The listing below should be printed again word for word, without any images.

* [Source data]
########################################
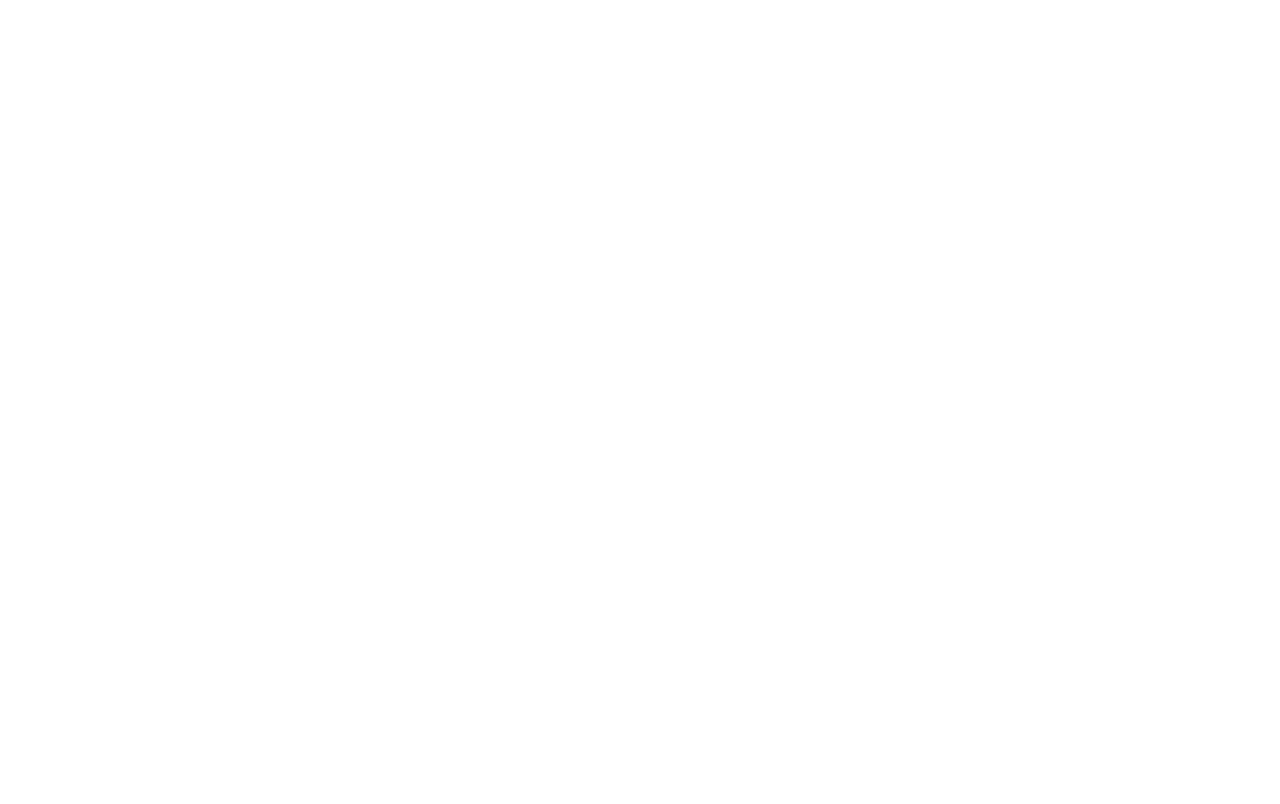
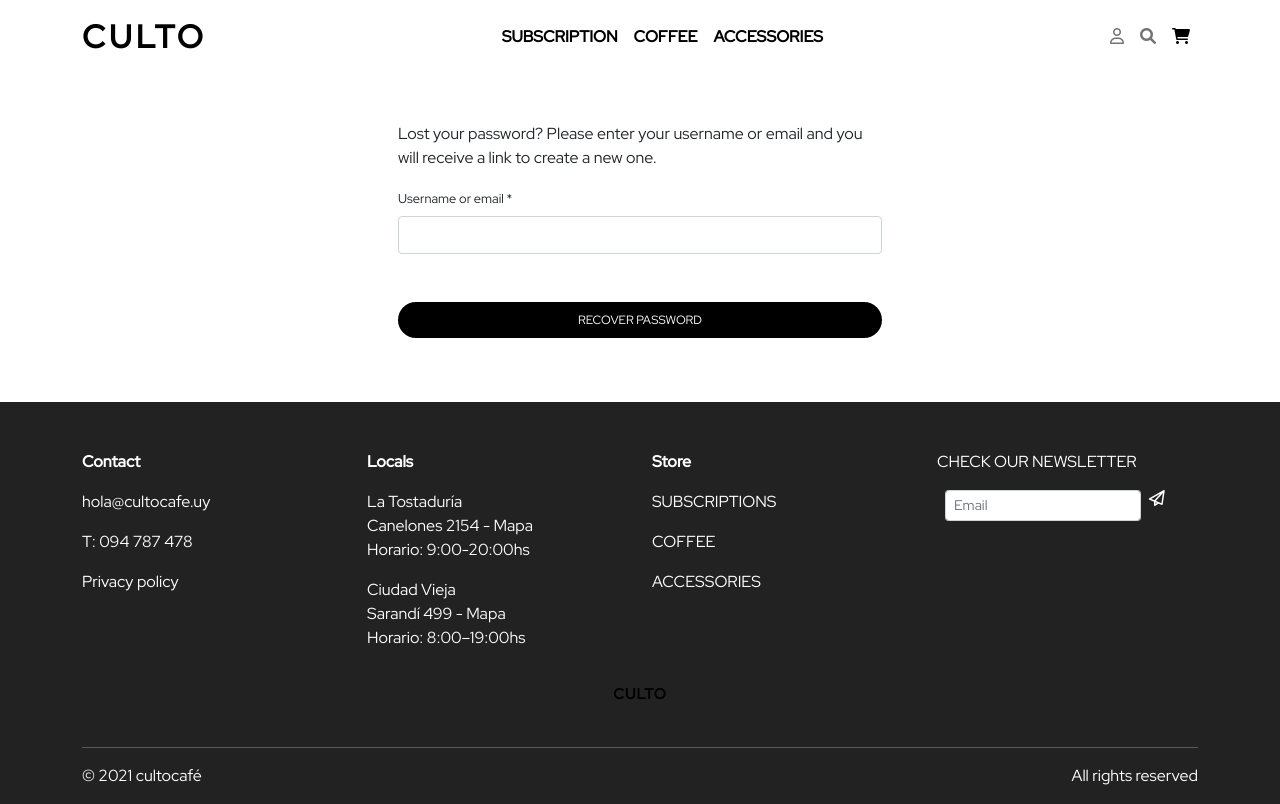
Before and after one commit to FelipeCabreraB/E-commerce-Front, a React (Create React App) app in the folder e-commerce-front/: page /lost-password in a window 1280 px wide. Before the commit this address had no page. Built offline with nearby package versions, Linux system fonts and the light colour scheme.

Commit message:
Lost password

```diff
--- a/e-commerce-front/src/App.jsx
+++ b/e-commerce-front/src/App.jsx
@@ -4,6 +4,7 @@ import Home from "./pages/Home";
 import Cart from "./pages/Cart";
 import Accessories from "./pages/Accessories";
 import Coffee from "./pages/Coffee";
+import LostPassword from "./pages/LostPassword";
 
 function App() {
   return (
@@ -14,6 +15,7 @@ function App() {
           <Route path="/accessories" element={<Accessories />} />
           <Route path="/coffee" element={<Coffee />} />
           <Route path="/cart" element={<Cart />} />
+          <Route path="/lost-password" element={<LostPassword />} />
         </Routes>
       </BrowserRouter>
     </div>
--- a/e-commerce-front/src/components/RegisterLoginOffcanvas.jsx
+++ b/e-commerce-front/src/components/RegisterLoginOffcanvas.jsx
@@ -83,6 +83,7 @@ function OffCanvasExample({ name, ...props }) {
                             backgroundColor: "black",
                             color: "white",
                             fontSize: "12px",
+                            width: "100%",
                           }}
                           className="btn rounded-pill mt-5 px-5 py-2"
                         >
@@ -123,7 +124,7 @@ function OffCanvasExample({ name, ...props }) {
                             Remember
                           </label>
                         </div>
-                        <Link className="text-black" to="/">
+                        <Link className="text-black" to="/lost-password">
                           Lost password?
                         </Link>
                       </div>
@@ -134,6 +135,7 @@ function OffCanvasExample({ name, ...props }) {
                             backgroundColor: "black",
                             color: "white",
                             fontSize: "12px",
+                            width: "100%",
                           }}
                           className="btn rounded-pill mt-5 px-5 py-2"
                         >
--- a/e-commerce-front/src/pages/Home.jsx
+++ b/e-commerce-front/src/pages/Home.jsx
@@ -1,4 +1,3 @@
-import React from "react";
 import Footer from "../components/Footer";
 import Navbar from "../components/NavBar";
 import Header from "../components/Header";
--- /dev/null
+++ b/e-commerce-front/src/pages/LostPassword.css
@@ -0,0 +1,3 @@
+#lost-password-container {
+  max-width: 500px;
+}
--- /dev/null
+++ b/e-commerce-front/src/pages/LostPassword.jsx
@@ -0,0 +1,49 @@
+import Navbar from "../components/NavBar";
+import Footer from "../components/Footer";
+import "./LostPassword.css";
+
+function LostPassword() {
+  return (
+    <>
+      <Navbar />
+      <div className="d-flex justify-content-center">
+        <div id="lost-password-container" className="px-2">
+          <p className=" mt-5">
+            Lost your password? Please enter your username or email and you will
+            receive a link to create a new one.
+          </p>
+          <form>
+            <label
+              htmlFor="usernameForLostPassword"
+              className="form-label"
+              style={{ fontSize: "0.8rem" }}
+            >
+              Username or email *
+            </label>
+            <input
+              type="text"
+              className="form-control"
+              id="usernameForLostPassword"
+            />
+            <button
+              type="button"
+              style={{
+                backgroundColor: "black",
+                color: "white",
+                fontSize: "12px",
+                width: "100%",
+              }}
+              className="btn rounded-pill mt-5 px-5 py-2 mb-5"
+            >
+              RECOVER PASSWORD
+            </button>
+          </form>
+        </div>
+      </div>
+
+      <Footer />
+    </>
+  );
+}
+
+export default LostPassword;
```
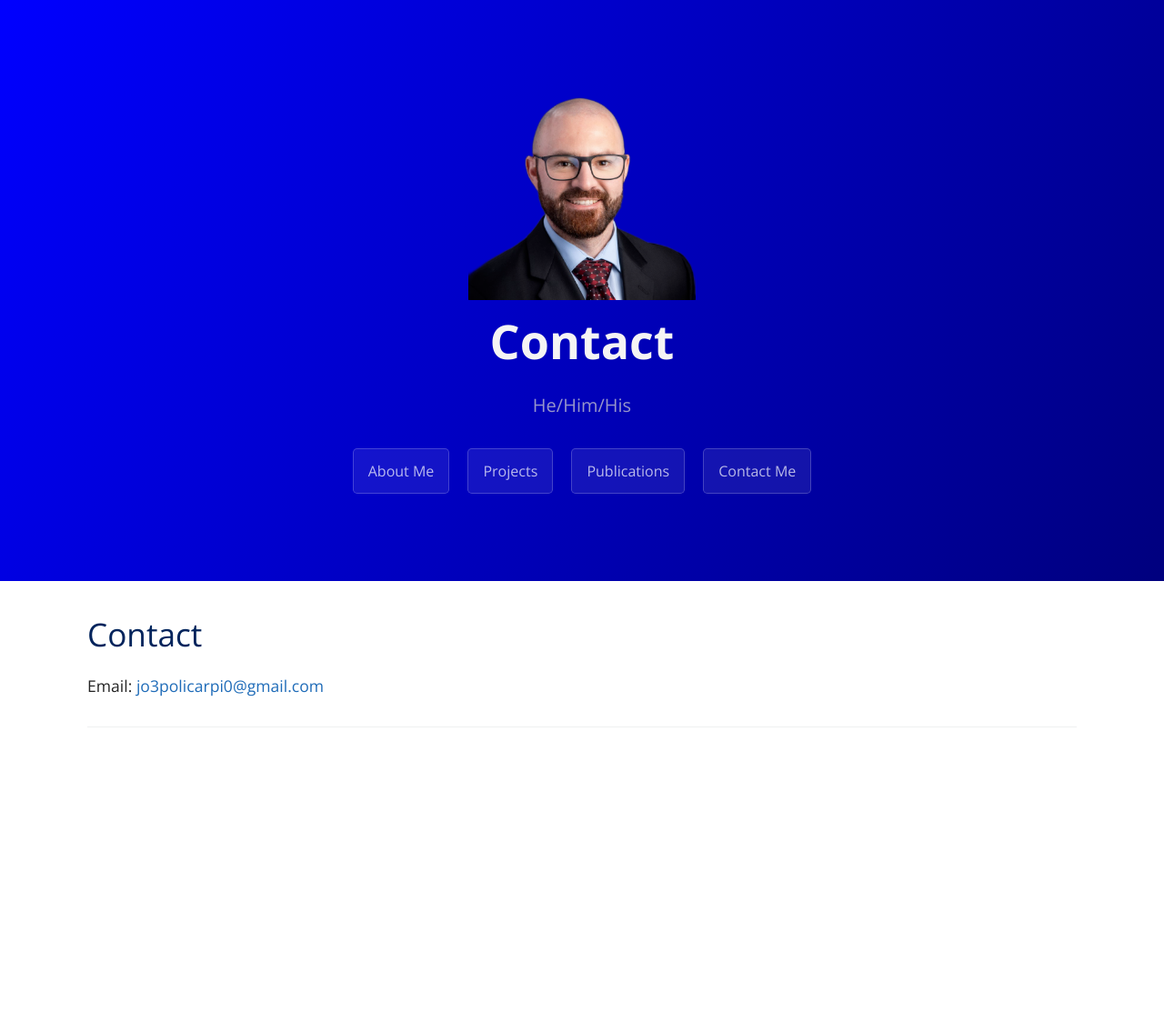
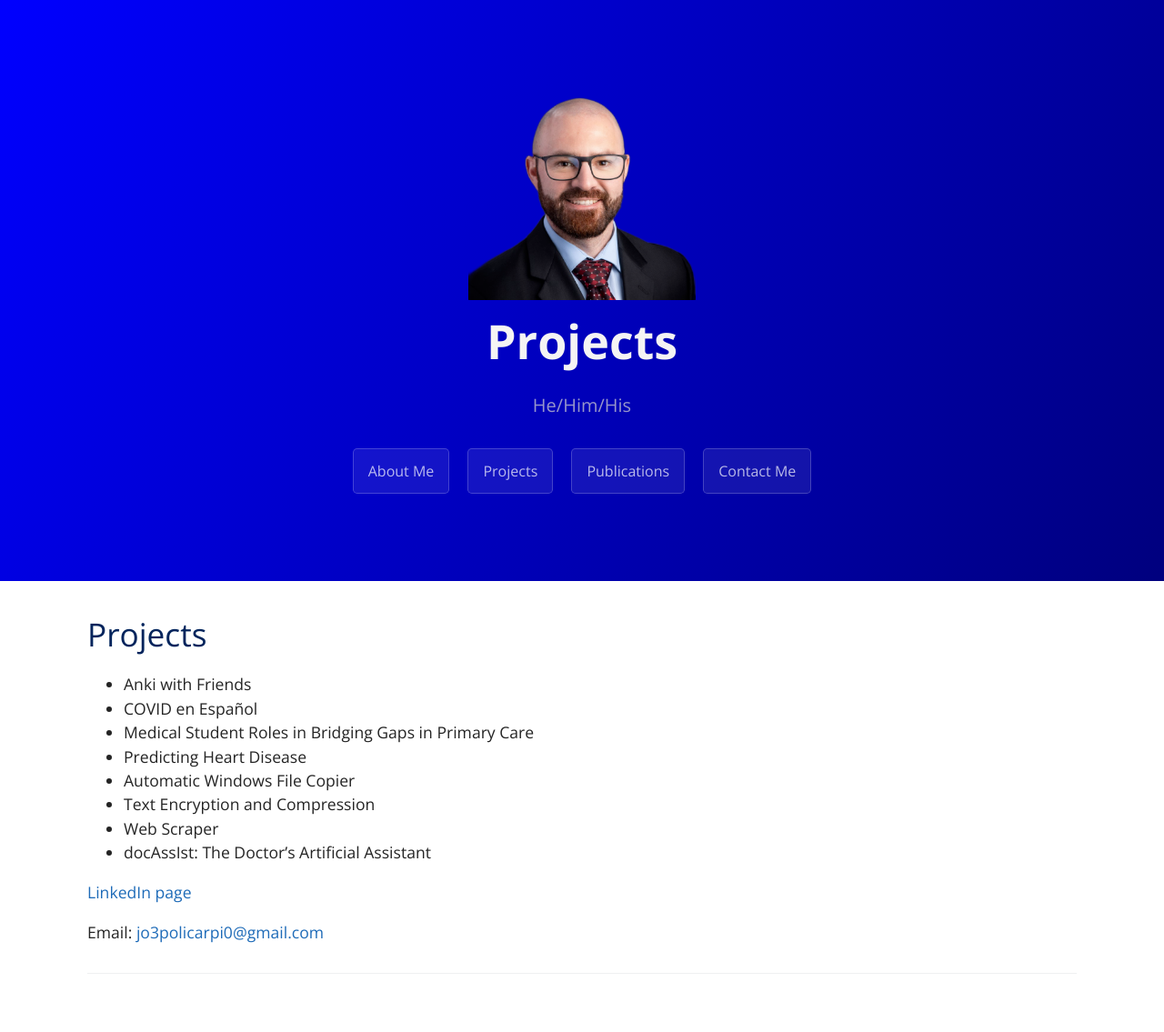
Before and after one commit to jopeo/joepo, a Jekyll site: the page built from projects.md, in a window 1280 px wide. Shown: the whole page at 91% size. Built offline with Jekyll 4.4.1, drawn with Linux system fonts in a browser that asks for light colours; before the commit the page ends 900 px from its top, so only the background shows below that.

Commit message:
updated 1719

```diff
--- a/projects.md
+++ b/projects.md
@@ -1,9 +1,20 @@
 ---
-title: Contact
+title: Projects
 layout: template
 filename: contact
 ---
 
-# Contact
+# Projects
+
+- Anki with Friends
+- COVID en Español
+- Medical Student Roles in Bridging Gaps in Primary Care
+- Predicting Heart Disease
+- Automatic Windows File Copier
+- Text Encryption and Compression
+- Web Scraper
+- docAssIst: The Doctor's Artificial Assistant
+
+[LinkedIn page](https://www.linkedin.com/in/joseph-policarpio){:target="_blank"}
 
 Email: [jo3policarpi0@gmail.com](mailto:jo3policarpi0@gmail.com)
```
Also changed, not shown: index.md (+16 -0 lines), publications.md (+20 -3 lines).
########################################
* [Task answer]
Before and after one commit to FelipeCabreraB/E-commerce-Front, a React (Create React App) app in the folder e-commerce-front/: page /lost-password in a window 1280 px wide. Before the commit this address had no page. Built offline with nearby package versions, Linux system fonts and the light colour scheme.

Commit message:
Lost password

```diff
--- a/e-commerce-front/src/App.jsx
+++ b/e-commerce-front/src/App.jsx
@@ -4,6 +4,7 @@ import Home from "./pages/Home";
 import Cart from "./pages/Cart";
 import Accessories from "./pages/Accessories";
 import Coffee from "./pages/Coffee";
+import LostPassword from "./pages/LostPassword";
 
 function App() {
   return (
@@ -14,6 +15,7 @@ function App() {
           <Route path="/accessories" element={<Accessories />} />
           <Route path="/coffee" element={<Coffee />} />
           <Route path="/cart" element={<Cart />} />
+          <Route path="/lost-password" element={<LostPassword />} />
         </Routes>
       </BrowserRouter>
     </div>
--- a/e-commerce-front/src/components/RegisterLoginOffcanvas.jsx
+++ b/e-commerce-front/src/components/RegisterLoginOffcanvas.jsx
@@ -83,6 +83,7 @@ function OffCanvasExample({ name, ...props }) {
                             backgroundColor: "black",
                             color: "white",
                             fontSize: "12px",
+                            width: "100%",
                           }}
                           className="btn rounded-pill mt-5 px-5 py-2"
                         >
@@ -123,7 +124,7 @@ function OffCanvasExample({ name, ...props }) {
                             Remember
                           </label>
                         </div>
-                        <Link className="text-black" to="/">
+                        <Link className="text-black" to="/lost-password">
                           Lost password?
                         </Link>
                       </div>
@@ -134,6 +135,7 @@ function OffCanvasExample({ name, ...props }) {
                             backgroundColor: "black",
                             color: "white",
                             fontSize: "12px",
+                            width: "100%",
                           }}
                           className="btn rounded-pill mt-5 px-5 py-2"
                         >
--- a/e-commerce-front/src/pages/Home.jsx
+++ b/e-commerce-front/src/pages/Home.jsx
@@ -1,4 +1,3 @@
-import React from "react";
 import Footer from "../components/Footer";
 import Navbar from "../components/NavBar";
 import Header from "../components/Header";
--- /dev/null
+++ b/e-commerce-front/src/pages/LostPassword.css
@@ -0,0 +1,3 @@
+#lost-password-container {
+  max-width: 500px;
+}
--- /dev/null
+++ b/e-commerce-front/src/pages/LostPassword.jsx
@@ -0,0 +1,49 @@
+import Navbar from "../components/NavBar";
+import Footer from "../components/Footer";
+import "./LostPassword.css";
+
+function LostPassword() {
+  return (
+    <>
+      <Navbar />
+      <div className="d-flex justify-content-center">
+        <div id="lost-password-container" className="px-2">
+          <p className=" mt-5">
+            Lost your password? Please enter your username or email and you will
+            receive a link to create a new one.
+          </p>
+          <form>
+            <label
+              htmlFor="usernameForLostPassword"
+              className="form-label"
+              style={{ fontSize: "0.8rem" }}
+            >
+              Username or email *
+            </label>
+            <input
+              type="text"
+              className="form-control"
+              id="usernameForLostPassword"
+            />
+            <button
+              type="button"
+              style={{
+                backgroundColor: "black",
+                color: "white",
+                fontSize: "12px",
+                width: "100%",
+              }}
+              className="btn rounded-pill mt-5 px-5 py-2 mb-5"
+            >
+              RECOVER PASSWORD
+            </button>
+          </form>
+        </div>
+      </div>
+
+      <Footer />
+    </>
+  );
+}
+
+export default LostPassword;
```
Before and after one commit to jopeo/joepo, a Jekyll site: the page built from projects.md, in a window 1280 px wide. Shown: the whole page at 91% size. Built offline with Jekyll 4.4.1, drawn with Linux system fonts in a browser that asks for light colours; before the commit the page ends 900 px from its top, so only the background shows below that.

Commit message:
updated 1719

```diff
--- a/projects.md
+++ b/projects.md
@@ -1,9 +1,20 @@
 ---
-title: Contact
+title: Projects
 layout: template
 filename: contact
 ---
 
-# Contact
+# Projects
+
+- Anki with Friends
+- COVID en Español
+- Medical Student Roles in Bridging Gaps in Primary Care
+- Predicting Heart Disease
+- Automatic Windows File Copier
+- Text Encryption and Compression
+- Web Scraper
+- docAssIst: The Doctor's Artificial Assistant
+
+[LinkedIn page](https://www.linkedin.com/in/joseph-policarpio){:target="_blank"}
 
 Email: [jo3policarpi0@gmail.com](mailto:jo3policarpi0@gmail.com)
```
Also changed, not shown: index.md (+16 -0 lines), publications.md (+20 -3 lines).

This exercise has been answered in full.